After raising $440,000 selling NFTs on Binance, the Hermitage is now curious if NFTs are about the art, or rather just the money.
The Russian State Hermitage Museum continues diving in the nonfungible tokens (NFTs) industry by debuting its first fully-virtual exhibition of digital art.
Shortly after raising over $400,000 via its first NFT auction on Binance in September, the Hermitage is now hosting a free exhibition of NFT artworks existing exclusively in the virtual space, the so-called “celestial hermitage,” or the museum’s digital avatar.
Launched on Nov. 10, the Hermitage’s exhibition is called the “Invisible Aether” and is based on the concept of metaverse, allowing users to create digital avatars and surf across the virtual site using PCs, smartphones, virtual reality glasses and other devices. The virtual site mimics the interiors of the local landmark Old Saint Petersburg Stock Exchange, but the actual exhibition has nothing to do with trading, according to a senior curator of the project.
“The exhibition’s artworks are not for sale. We avoid all topics related to the price of these pieces in order to focus on showing what digital art really is, because the cost of art is secondary to its value,” Hermitage’s director of contemporary art, Dimitri Ozerkov, told Cointelegraph.

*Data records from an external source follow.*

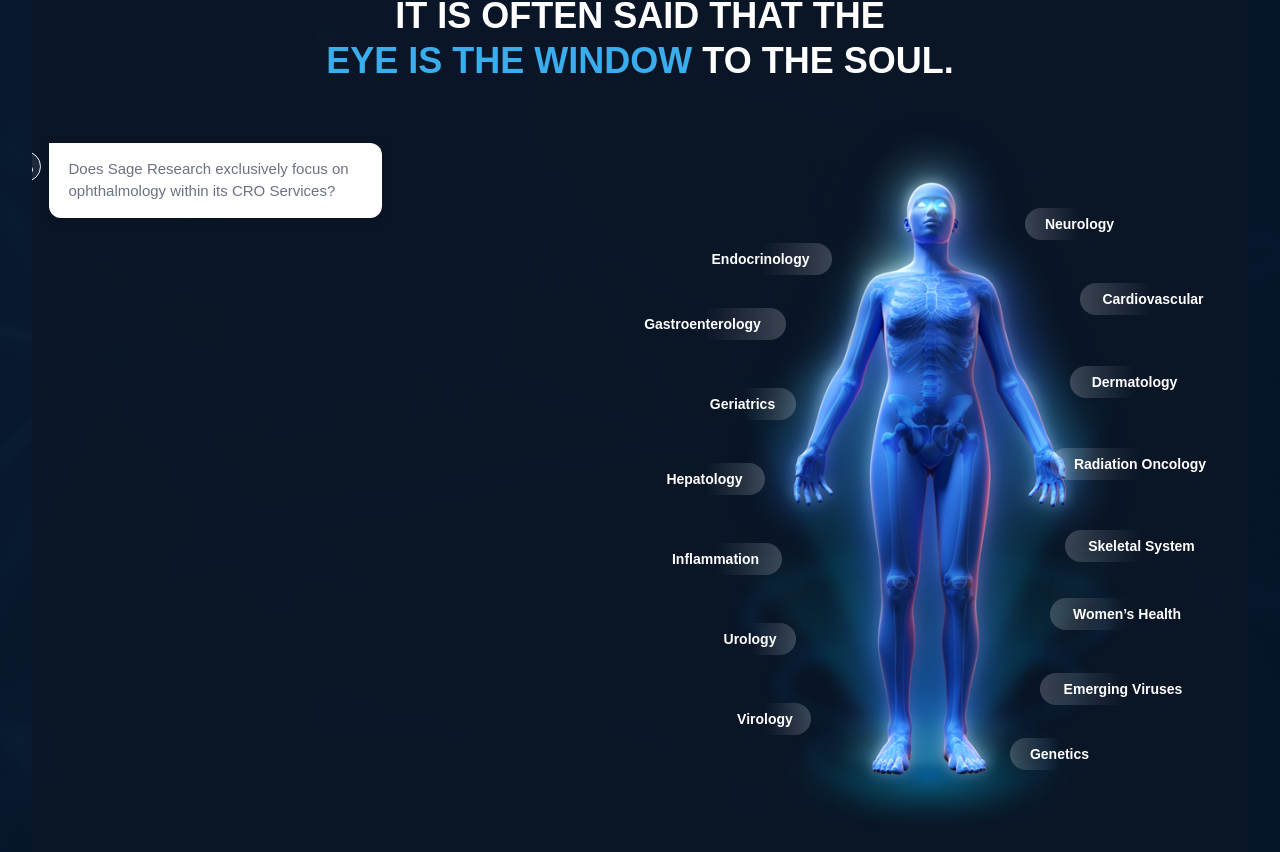
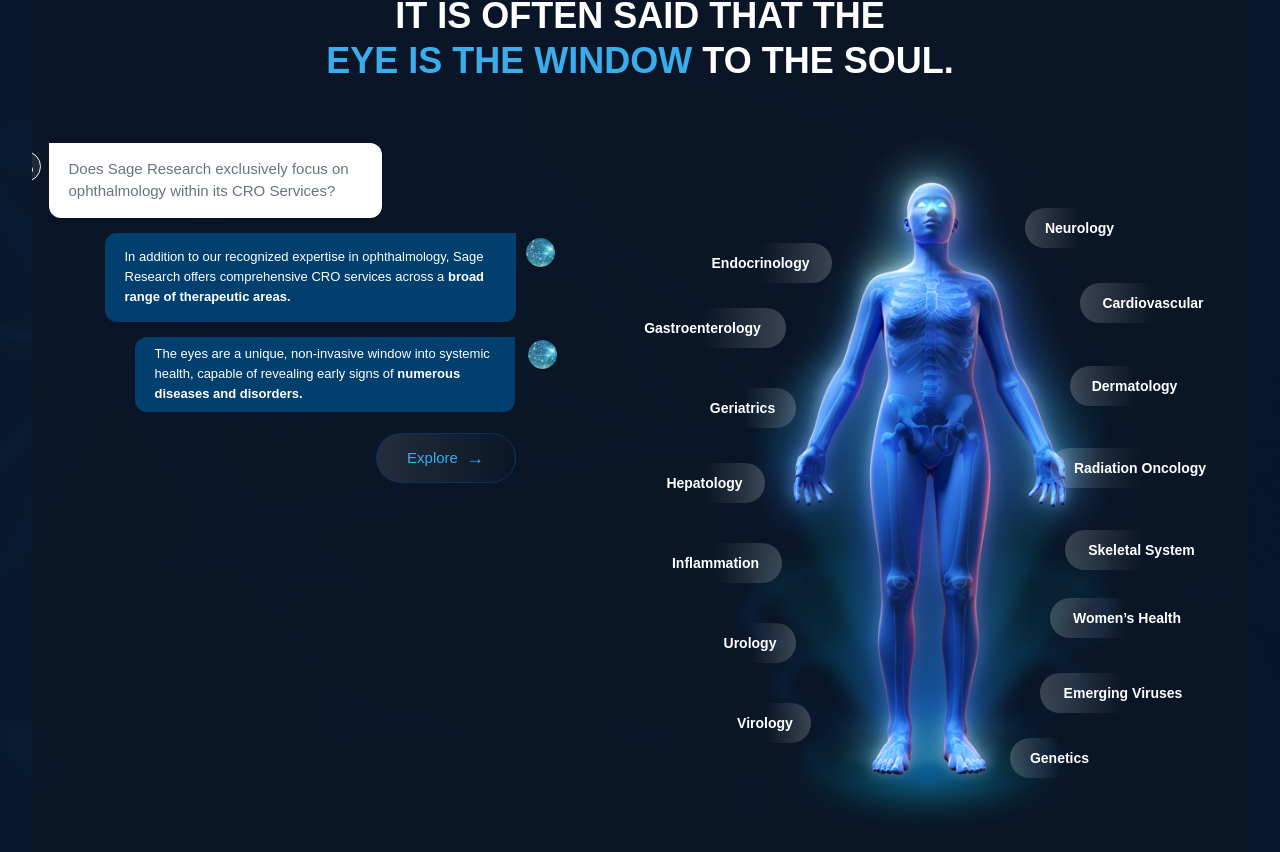
Before and after one commit to SreelakshmiTRaj/Opthalmology-app, a Next.js app: page / in a window 1280 px wide. Shown: the part 909-1761 px from the top of the page. Built offline with nearby package versions, Linux system fonts and the light colour scheme.

Commit message:
Committing with left side bubbles

```diff
--- a/src/app/components/Body/Body.js
+++ b/src/app/components/Body/Body.js
@@ -7,12 +7,12 @@ export default function Body() {
   const bodyPath = "/images/body.svg";
   const lightPath = "/images/bodyLighting.svg";
   const personIconPath = "/images/personIcon.svg";
+  const blueIconPath = "/images/blueIcon.svg";
 
   const [visible, setVisible] = useState(true);
 
   // Function to handle section clicks
   const handleSectionClick = (e) => {
-    // Prevent bubble toggle when clicking the body or label elements
     if (
       e.target.closest(".body-image") ||
       e.target.closest(".label") ||
@@ -21,9 +21,8 @@ export default function Body() {
       return;
     }
 
-    // Trigger the hide-then-show sequence
     setVisible(false);
-    setTimeout(() => setVisible(true), 500); // Wait before reappearing
+    setTimeout(() => setVisible(true), 500);
   };
 
   return (
@@ -63,23 +62,47 @@ export default function Body() {
 
         {/* RIGHT SIDE LABELS */}
         {[
-          { text: "Neurology", top: 85, left: 285, width: 110 },
-          { text: "Cardiovascular", top: 160, left: 340, width: 147 },
-          { text: "Dermatology", top: 243, left: 330, width: 130 },
-          { text: "Radiation Oncology", top: 325, left: 310, width: 181 },
-          { text: "Skeletal System", top: 407, left: 325, width: 154 },
-          { text: "Women’s Health", top: 475, left: 310, width: 155 },
-          { text: "Emerging Viruses", top: 550, left: 300, width: 167 },
-          { text: "Genetics", top: 615, left: 270, width: 100 },
+          { text: "Neurology", top: "85px", left: "935px", width: "110px" },
+          {
+            text: "Cardiovascular",
+            top: "160px",
+            left: "990px",
+            width: "147px",
+          },
+          { text: "Dermatology", top: "243px", left: "980px", width: "130px" },
+          {
+            text: "Radiation Oncology",
+            top: "325px",
+            left: "960px",
+            width: "181px",
+          },
+          {
+            text: "Skeletal System",
+            top: "407px",
+            left: "975px",
+            width: "154px",
+          },
+          {
+            text: "Women’s Health",
+            top: "475px",
+            left: "960px",
+            width: "155px",
+          },
+          {
+            text: "Emerging Viruses",
+            top: "550px",
+            left: "950px",
+            width: "167px",
+          },
+          { text: "Genetics", top: "615px", left: "920px", width: "100px" },
         ].map((label, idx) => (
           <div
             key={`right-${idx}`}
-            className="absolute text-sm font-bold text-white flex items-center justify-center rounded-[24px] py-[10px] px-[15px] whitespace-nowrap label"
+            className={`absolute flex items-center justify-center text-sm font-bold text-white rounded-[24px] py-[10px] px-[15px] whitespace-nowrap`}
             style={{
-              top: `${label.top}px`,
-              left: `${label.left + 650}px`,
-              width: `${label.width}px`,
-              height: "32px",
+              top: label.top,
+              left: label.left,
+              width: label.width,
               background:
                 "linear-gradient(90deg, rgba(255,255,255,0.2) 0%, rgba(255,255,255,0) 50%)",
             }}
@@ -90,37 +113,50 @@ export default function Body() {
 
         {/* LEFT SIDE LABELS */}
         {[
-          { text: "Endocrinology", top: 120, left: -50, width: 142 },
-          { text: "Gastroenterology", top: 185, left: -120, width: 166 },
-          { text: "Geriatrics", top: 265, left: -50, width: 106 },
-          { text: "Hepatology", top: 340, left: -95, width: 120 },
-          { text: "Inflammation", top: 420, left: -90, width: 132 },
-          { text: "Urology", top: 500, left: -35, width: 91 },
-          { text: "Virology", top: 580, left: -20, width: 91 },
+          {
+            text: "Endocrinology",
+            top: "120px",
+            left: "600px",
+            width: "142px",
+          },
+          {
+            text: "Gastroenterology",
+            top: "185px",
+            left: "530px",
+            width: "166px",
+          },
+          { text: "Geriatrics", top: "265px", left: "600px", width: "106px" },
+          { text: "Hepatology", top: "340px", left: "555px", width: "120px" },
+          { text: "Inflammation", top: "420px", left: "560px", width: "132px" },
+          { text: "Urology", top: "500px", left: "615px", width: "91px" },
+          { text: "Virology", top: "580px", left: "630px", width: "91px" },
         ].map((label, idx) => (
           <div
             key={`left-${idx}`}
-            className="absolute text-sm font-bold text-white flex items-center justify-center rounded-[24px] py-[10px] px-[15px] whitespace-nowrap label"
+            className="absolute text-sm font-bold text-white flex items-center justify-center rounded-[24px] py-[10px] px-[15px] whitespace-nowrap"
             style={{
-              top: `${label.top}px`,
-              left: `${label.left + 650}px`,
-              width: `${label.width}px`,
-              height: "32px",
+              top: label.top,
+              left: label.left,
+              width: label.width,
               background:
-                "linear-gradient(90deg, rgba(255, 255, 255, 0) 50%, rgba(255, 255, 255, 0.2) 100%)",
+                "linear-gradient(90deg, rgba(255,255,255,0) 50%, rgba(255,255,255,0.2) 100%)",
             }}
           >
             {label.text}
           </div>
         ))}
 
-        {/* LEFT SIDE CHAT BUBBLE */}
+        {/* CHAT BUBBLES */}
         <motion.div
           key={visible ? "visible" : "hidden"}
+          className="absolute top-[20px] -left-20 chat-bubble"
+        >
+          {/* WHITE QUESTION */}
+          <motion.div
             initial={{ x: -200, opacity: 0 }}
             animate={{ x: visible ? 0 : -200, opacity: visible ? 1 : 0 }}
-          transition={{ duration: 0.8, ease: "easeOut" }}
-          className="absolute flex items-start gap-2 top-[20px] -left-20 w-[372px] h-[70px] chat-bubble"
+            transition={{ duration: 1, ease: "easeOut" }}
+            className="flex items-start gap-2 w-[372px] h-[70px]"
           >
             <Image
               src={personIconPath}
@@ -129,11 +165,72 @@ export default function Body() {
               height={31}
               className="object-contain mt-[4px]"
             />
+            <div className="w-[375px] h-[75px] rounded-tr-[12px] rounded-br-[12px] rounded-bl-[12px] bg-white text-gray-500 p-5 flex items-center text-[15px] leading-[1.5] font-medium shadow-[0_2px_10px_rgba(0,0,0,0.15)]">
+              Does Sage Research exclusively focus on ophthalmology within its
+              CRO Services?
+            </div>
+          </motion.div>
 
-          <div className="w-[375px] h-[75px] rounded-tr-[12px] rounded-br-[12px] rounded-bl-[12px] bg-white text-gray-500 p-5 flex items-center text-[15px] leading-[1.5] font-medium shadow-[0_2px_10px_rgba(0,0,0,0.15)]">
-            Does Sage Research exclusively focus on ophthalmology within its CRO
-            Services?
+          {/* BLUE BUBBLE 1 */}
+          <motion.div
+            initial={{ x: 200, opacity: 0 }}
+            animate={{ x: visible ? 0 : 200, opacity: visible ? 1 : 0 }}
+            transition={{ duration: 1, ease: "easeOut", delay: 1 }}
+            className="relative flex items-start justify-between w-[451px] h-[89px] left-[95px] top-[20px]"
+          >
+            <div className="w-[411px] h-[89px] rounded-tl-[12px] rounded-br-[12px] rounded-bl-[12px] bg-[#003F6E] text-white px-5 py-4 flex items-center text-[13px] leading-[20px] font-poppins font-normal">
+              <p>
+                In addition to our recognized expertise in ophthalmology, Sage
+                Research offers comprehensive CRO services across a{" "}
+                <span className="font-semibold">
+                  broad range of therapeutic areas.
+                </span>
+              </p>
             </div>
+            <Image
+              src={blueIconPath}
+              alt="Blue globe icon"
+              width={29}
+              height={29}
+              className="absolute right-[1px] top-[5px]"
+            />
+          </motion.div>
+
+          {/* BLUE BUBBLE 2 */}
+          <motion.div
+            initial={{ x: 200, opacity: 0 }}
+            animate={{ x: visible ? 0 : 200, opacity: visible ? 1 : 0 }}
+            transition={{ duration: 1, ease: "easeOut", delay: 2 }}
+            className="relative flex items-start justify-between w-[400px] h-[75px] left-[125px] top-[35px]"
+          >
+            <div className="w-[380px] h-[75px] rounded-tl-[12px] rounded-br-[12px] rounded-bl-[12px] bg-[#003F6E] text-white px-5 py-4 flex items-center text-[13px] leading-[20px] font-poppins font-normal">
+              <p>
+                The eyes are a unique, non-invasive window into systemic health,
+                capable of revealing early signs of{" "}
+                <span className="font-semibold">
+                  numerous diseases and disorders.
+                </span>
+              </p>
+            </div>
+            <Image
+              src={blueIconPath}
+              alt="Blue globe icon"
+              width={29}
+              height={29}
+              className="absolute right-[-22px] top-[3px]"
+            />
+          </motion.div>
+
+          {/* EXPLORE BUTTON */}
+          <motion.button
+            initial={{ x: 200, opacity: 0 }}
+            animate={{ x: visible ? 0 : 200, opacity: visible ? 1 : 0 }}
+            transition={{ duration: 1, delay: 2.8, ease: "easeOut" }}
+            className="absolute flex items-center justify-center gap-2 text-[#3AADED] text-[15px] font-medium w-[140px] h-[50px] rounded-[34px] border border-[#0A345F] bg-gradient-to-r from-[rgba(255,255,255,0.1)] to-[rgba(255,255,255,0)] left-[366px] top-[290px]"
+          >
+            Explore
+            <span className="text-[#3AADED] text-lg">→</span>
+          </motion.button>
         </motion.div>
       </div>
     </section>
```
Also changed, not shown: public/images/blueIcon.svg (added). Lines whose indentation alone changed are shown as unchanged.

Ozerkov noted that Hermitage will return all of the artworks to its original owners including artists and collectors right after the exhibition ends on Dec. 10. “Further events are outside the remit of the museum,” he added.
At a press conference on Thursday, Ozerkov emphasized that Hermitage has “no financial interest” in conducting the free exhibition, noting that the museum is striving to find out the real value of NFTs. “We want to see what’s left of the NFT if you take away the money aspect,” he said.
The selection of artists and works for the “Invisible Aether” exhibition was made by two curators including Ozerkov and Anastasia Garnova, a member of the Hermitage contemporary art division.
“We believe that selection by curators is crucial for a museum exhibition, as it makes it more integral in terms of topics and chapters. The selection principle is based on the artworks’ importance for understanding the essence of the NFT,” Garnova told Cointelegraph. “Artists were not able to apply for participation in the exhibition,” she added.
The full list of artworks is available on the official website of the exhibition, featuring a total of 37 pieces including Schrödinger’s Cat by CryptoKitties, a popular blockchain game built by Canadian studio Dapper Labs on the Ethereum network. The list also includes an artwork by Saint Petersburg-based artist known as Darkzuu.
The exhibition also stars NFT platforms and major industry players like Snark.art, Masters digital, The Art Exchange, Rarible, Superrare, KnownOrigin, ArtBlocks, Alterhen.art, and OpenSea.